Many people are familiar with alimony, but do you know what palimony is? Palimony is often misunderstood, and it’s often confused with alimony. If your relationship with your partner is ending and one partner requires financial assistance, you’ll want to know whether the individual qualifies for alimony or palimony.
What is palimony?
Palimony is the situation where one partner provides financial support to another partner after their non-marital relationship has ended. In contrast, alimony is a court-ordered payment from one spouse to another after legal marriage.
What are the qualifications for palimony?
Firstly, the couples must have cohabited for a significant period of time. Additionally, the receiving partner must be able to show that they made a substantial contribution to their partner’s well-being during the relationship. It also helps if there is a written agreement between both parties that outlines who would provide financial assistance post-breakup. If you are able to prove that such an agreement existed, then the court will enforce this contract even though your partnership involved cohabitation.
What happens if there are children involved?
It’s important to know that if there are children involved, the court will always attempt to provide support for them. If there is no written agreement regarding financial assistance after a breakup, then palimony can still get awarded in order to ensure that both parents receive equal rights and opportunities with regard to custody of their kids. Since this isn’t a legal requirement, it’s still possible for the court to rule against palimony and award the receiving partner additional child support.

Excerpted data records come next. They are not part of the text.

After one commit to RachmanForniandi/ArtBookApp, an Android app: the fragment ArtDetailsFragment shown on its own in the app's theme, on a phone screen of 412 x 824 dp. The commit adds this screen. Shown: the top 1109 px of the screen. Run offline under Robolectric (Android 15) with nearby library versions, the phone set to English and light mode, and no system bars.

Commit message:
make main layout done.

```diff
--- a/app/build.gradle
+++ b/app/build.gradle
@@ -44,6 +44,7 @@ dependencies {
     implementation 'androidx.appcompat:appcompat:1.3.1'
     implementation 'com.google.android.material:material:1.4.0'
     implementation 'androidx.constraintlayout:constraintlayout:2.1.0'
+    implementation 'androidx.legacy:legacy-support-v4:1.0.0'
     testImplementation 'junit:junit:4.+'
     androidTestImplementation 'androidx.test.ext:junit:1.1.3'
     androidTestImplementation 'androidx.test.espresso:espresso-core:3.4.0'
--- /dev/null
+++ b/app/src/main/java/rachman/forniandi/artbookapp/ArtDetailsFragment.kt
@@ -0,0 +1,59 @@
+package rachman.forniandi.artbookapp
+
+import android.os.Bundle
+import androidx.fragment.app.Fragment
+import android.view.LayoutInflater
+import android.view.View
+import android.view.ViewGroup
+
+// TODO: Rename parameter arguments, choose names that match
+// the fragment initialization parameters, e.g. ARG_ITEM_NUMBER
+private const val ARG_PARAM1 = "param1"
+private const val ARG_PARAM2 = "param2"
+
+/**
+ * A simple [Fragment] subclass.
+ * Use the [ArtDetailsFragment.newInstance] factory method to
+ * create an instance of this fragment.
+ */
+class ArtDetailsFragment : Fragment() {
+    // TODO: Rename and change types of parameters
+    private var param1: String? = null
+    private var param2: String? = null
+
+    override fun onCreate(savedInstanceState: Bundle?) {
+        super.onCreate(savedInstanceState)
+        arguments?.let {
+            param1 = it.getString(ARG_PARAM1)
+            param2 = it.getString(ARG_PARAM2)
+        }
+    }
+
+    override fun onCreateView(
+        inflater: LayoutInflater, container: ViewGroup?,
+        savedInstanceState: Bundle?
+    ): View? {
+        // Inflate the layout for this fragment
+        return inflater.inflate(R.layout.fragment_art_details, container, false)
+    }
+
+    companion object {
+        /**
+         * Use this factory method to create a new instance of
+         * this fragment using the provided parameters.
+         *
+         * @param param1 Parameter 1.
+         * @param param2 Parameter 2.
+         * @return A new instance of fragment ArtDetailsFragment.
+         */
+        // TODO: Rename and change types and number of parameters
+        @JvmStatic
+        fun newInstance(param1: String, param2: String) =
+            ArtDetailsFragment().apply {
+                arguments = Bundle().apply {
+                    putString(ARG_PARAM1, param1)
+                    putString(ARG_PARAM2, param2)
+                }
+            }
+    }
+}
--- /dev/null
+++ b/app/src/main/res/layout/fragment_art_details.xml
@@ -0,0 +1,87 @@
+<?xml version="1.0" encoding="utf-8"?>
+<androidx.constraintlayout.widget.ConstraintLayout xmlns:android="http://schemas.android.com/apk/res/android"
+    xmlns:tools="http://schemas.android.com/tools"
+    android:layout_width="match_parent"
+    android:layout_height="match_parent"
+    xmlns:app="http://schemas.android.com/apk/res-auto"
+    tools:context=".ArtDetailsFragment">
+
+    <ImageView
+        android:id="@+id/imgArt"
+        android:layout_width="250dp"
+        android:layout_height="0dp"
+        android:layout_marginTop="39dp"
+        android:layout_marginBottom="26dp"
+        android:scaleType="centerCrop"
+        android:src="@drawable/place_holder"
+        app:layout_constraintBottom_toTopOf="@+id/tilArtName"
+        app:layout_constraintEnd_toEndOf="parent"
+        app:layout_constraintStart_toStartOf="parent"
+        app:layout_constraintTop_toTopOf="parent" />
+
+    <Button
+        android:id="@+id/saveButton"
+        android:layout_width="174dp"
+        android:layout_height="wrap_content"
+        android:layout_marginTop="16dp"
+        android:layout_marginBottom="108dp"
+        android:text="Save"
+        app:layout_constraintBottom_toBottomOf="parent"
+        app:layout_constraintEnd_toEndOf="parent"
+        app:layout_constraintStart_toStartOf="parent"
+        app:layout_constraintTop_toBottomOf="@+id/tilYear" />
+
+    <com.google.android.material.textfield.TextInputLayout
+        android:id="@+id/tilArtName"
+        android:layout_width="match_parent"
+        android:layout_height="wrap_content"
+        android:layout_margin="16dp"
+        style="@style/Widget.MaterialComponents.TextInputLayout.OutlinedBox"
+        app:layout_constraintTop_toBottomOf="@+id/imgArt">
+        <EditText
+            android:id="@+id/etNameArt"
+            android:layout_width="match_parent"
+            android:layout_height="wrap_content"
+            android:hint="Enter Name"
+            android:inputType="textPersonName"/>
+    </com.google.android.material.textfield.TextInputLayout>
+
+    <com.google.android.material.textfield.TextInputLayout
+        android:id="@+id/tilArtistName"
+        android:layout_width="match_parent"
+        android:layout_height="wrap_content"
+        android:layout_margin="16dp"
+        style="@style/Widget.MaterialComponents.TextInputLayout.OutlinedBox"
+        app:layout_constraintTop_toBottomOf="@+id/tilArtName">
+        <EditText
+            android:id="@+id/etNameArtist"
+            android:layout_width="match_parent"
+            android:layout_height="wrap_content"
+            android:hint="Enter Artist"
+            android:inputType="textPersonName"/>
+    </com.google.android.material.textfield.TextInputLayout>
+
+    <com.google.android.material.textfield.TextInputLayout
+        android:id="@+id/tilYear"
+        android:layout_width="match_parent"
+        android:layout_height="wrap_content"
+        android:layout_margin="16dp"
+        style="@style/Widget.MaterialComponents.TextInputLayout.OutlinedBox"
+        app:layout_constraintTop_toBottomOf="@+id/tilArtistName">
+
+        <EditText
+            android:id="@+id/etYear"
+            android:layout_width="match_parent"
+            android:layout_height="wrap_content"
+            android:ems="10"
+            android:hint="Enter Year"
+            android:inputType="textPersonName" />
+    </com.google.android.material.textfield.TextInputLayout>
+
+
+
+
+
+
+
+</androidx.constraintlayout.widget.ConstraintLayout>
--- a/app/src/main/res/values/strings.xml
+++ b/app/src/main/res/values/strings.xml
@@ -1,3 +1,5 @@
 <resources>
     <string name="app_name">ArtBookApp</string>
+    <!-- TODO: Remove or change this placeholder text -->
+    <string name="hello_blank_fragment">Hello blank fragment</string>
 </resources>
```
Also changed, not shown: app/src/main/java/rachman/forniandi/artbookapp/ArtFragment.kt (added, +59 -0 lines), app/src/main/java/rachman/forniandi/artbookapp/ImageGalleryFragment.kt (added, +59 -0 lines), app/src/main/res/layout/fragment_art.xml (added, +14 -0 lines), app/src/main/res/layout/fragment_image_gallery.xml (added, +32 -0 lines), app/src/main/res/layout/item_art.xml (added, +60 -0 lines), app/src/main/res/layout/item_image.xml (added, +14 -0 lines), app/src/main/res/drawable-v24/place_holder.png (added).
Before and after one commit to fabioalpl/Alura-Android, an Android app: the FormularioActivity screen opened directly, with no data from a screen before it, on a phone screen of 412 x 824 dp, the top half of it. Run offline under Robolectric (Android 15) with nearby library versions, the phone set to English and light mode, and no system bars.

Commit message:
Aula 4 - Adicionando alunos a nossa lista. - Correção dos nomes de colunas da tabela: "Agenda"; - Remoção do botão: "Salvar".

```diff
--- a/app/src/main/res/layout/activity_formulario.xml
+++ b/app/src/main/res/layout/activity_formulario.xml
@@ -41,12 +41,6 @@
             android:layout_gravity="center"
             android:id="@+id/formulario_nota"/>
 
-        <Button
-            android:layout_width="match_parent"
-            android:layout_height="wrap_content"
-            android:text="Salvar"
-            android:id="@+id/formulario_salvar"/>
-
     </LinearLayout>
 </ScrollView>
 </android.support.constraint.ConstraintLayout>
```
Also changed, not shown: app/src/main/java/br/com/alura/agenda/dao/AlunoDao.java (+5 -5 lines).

Palimony can be very complicated. So, if you’re involved in a non-marital relationship, you should always have a written agreement in place that outlines who will be responsible for providing financial assistance if the relationship ends.